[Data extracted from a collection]
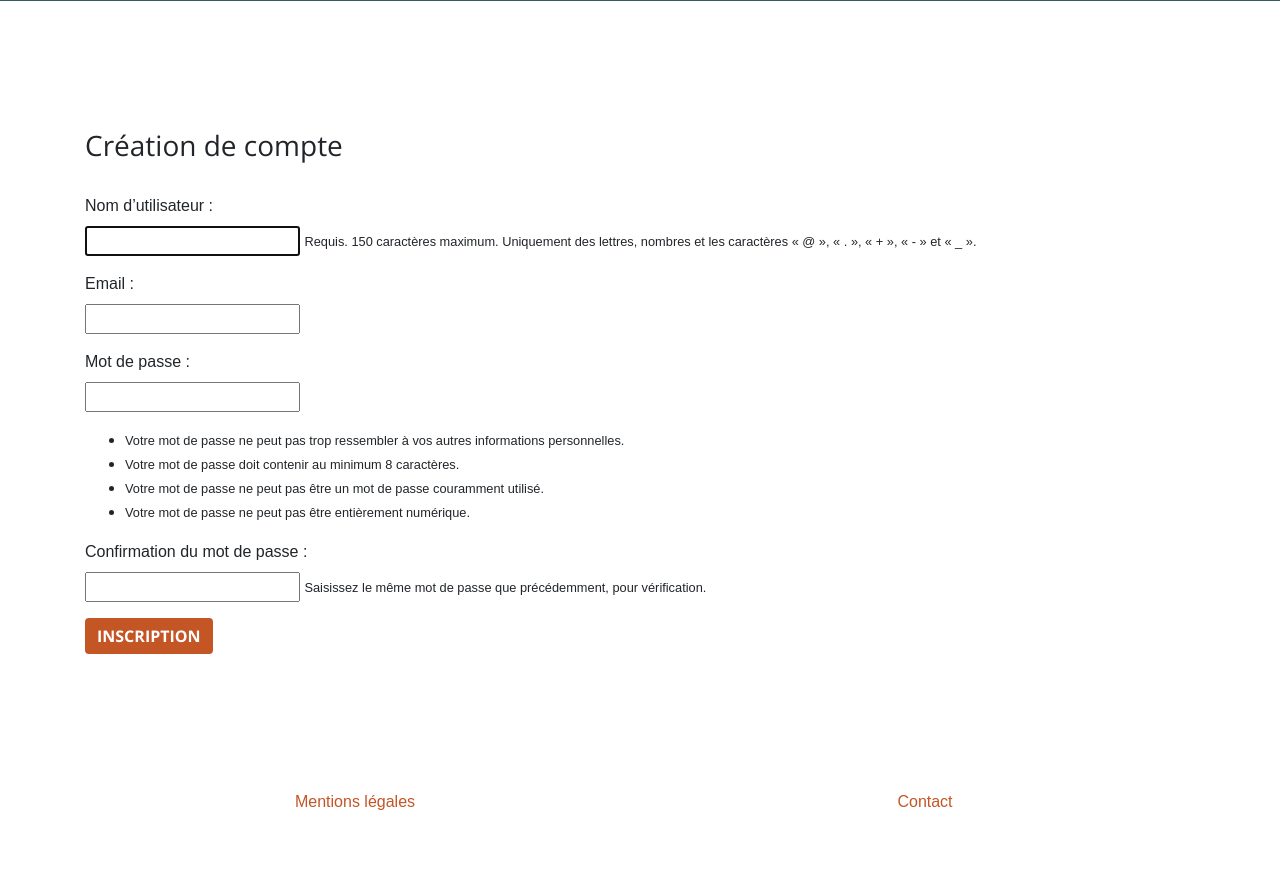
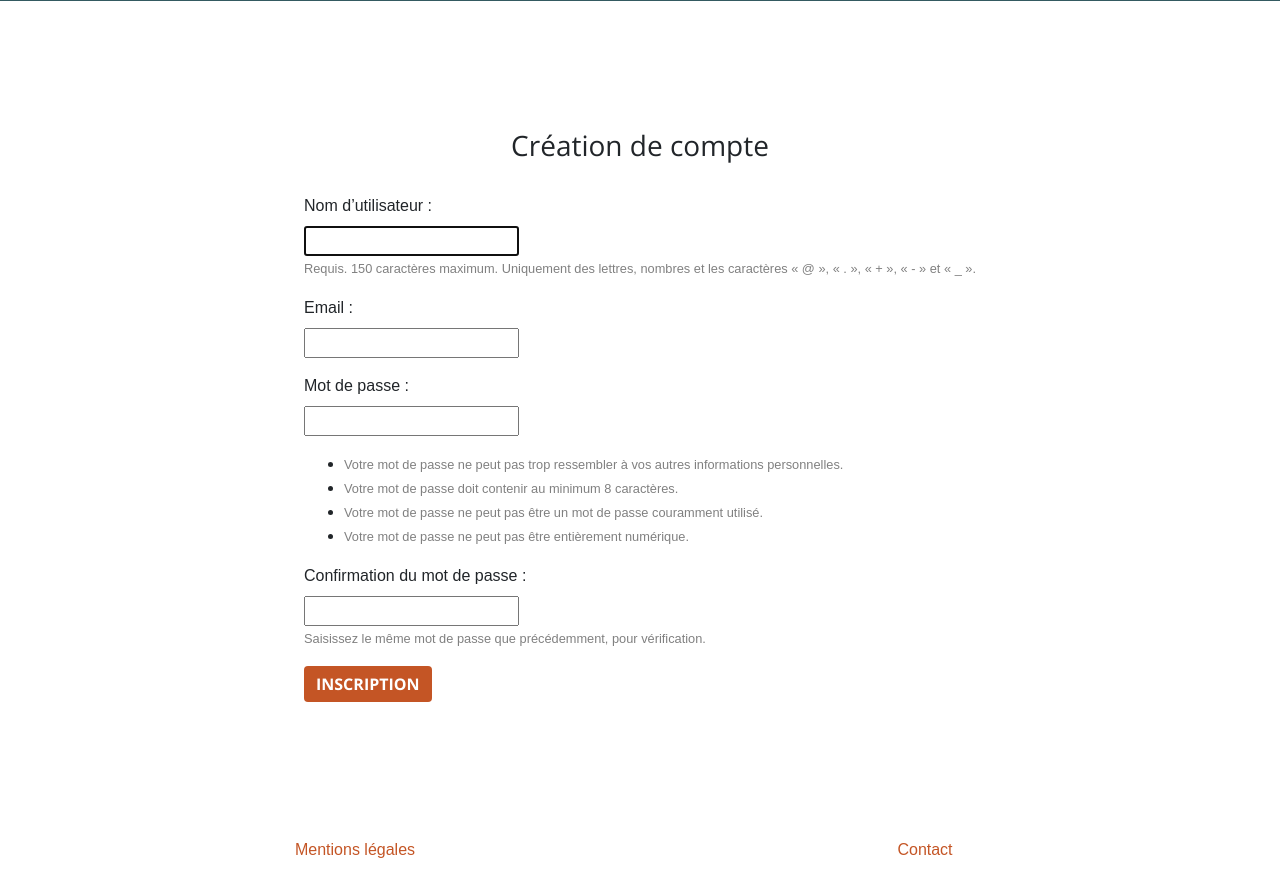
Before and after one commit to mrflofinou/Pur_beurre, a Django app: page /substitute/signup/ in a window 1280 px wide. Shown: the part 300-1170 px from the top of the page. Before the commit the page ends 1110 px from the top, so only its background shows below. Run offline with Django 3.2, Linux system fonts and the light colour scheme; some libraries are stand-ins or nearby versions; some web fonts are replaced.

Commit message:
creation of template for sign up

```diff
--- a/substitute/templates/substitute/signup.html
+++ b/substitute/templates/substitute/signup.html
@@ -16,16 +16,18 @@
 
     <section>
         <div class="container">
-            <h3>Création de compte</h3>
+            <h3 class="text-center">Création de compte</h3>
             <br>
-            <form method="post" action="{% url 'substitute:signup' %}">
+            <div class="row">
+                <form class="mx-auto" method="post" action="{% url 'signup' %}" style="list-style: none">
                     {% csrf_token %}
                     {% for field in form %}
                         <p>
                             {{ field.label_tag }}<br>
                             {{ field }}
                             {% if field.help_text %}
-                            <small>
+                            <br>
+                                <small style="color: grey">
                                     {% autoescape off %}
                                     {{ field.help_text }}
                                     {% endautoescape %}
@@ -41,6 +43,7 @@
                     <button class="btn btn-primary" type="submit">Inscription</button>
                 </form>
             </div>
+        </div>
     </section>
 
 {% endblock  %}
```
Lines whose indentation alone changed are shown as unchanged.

-- TASK PROMPT --
Output each record above exactly; omit the images.

-- TASK RESPONSE --
Before and after one commit to mrflofinou/Pur_beurre, a Django app: page /substitute/signup/ in a window 1280 px wide. Shown: the part 300-1170 px from the top of the page. Before the commit the page ends 1110 px from the top, so only its background shows below. Run offline with Django 3.2, Linux system fonts and the light colour scheme; some libraries are stand-ins or nearby versions; some web fonts are replaced.

Commit message:
creation of template for sign up

```diff
--- a/substitute/templates/substitute/signup.html
+++ b/substitute/templates/substitute/signup.html
@@ -16,16 +16,18 @@
 
     <section>
         <div class="container">
-            <h3>Création de compte</h3>
+            <h3 class="text-center">Création de compte</h3>
             <br>
-            <form method="post" action="{% url 'substitute:signup' %}">
+            <div class="row">
+                <form class="mx-auto" method="post" action="{% url 'signup' %}" style="list-style: none">
                     {% csrf_token %}
                     {% for field in form %}
                         <p>
                             {{ field.label_tag }}<br>
                             {{ field }}
                             {% if field.help_text %}
-                            <small>
+                            <br>
+                                <small style="color: grey">
                                     {% autoescape off %}
                                     {{ field.help_text }}
                                     {% endautoescape %}
@@ -41,6 +43,7 @@
                     <button class="btn btn-primary" type="submit">Inscription</button>
                 </form>
             </div>
+        </div>
     </section>
 
 {% endblock  %}
```
Lines whose indentation alone changed are shown as unchanged.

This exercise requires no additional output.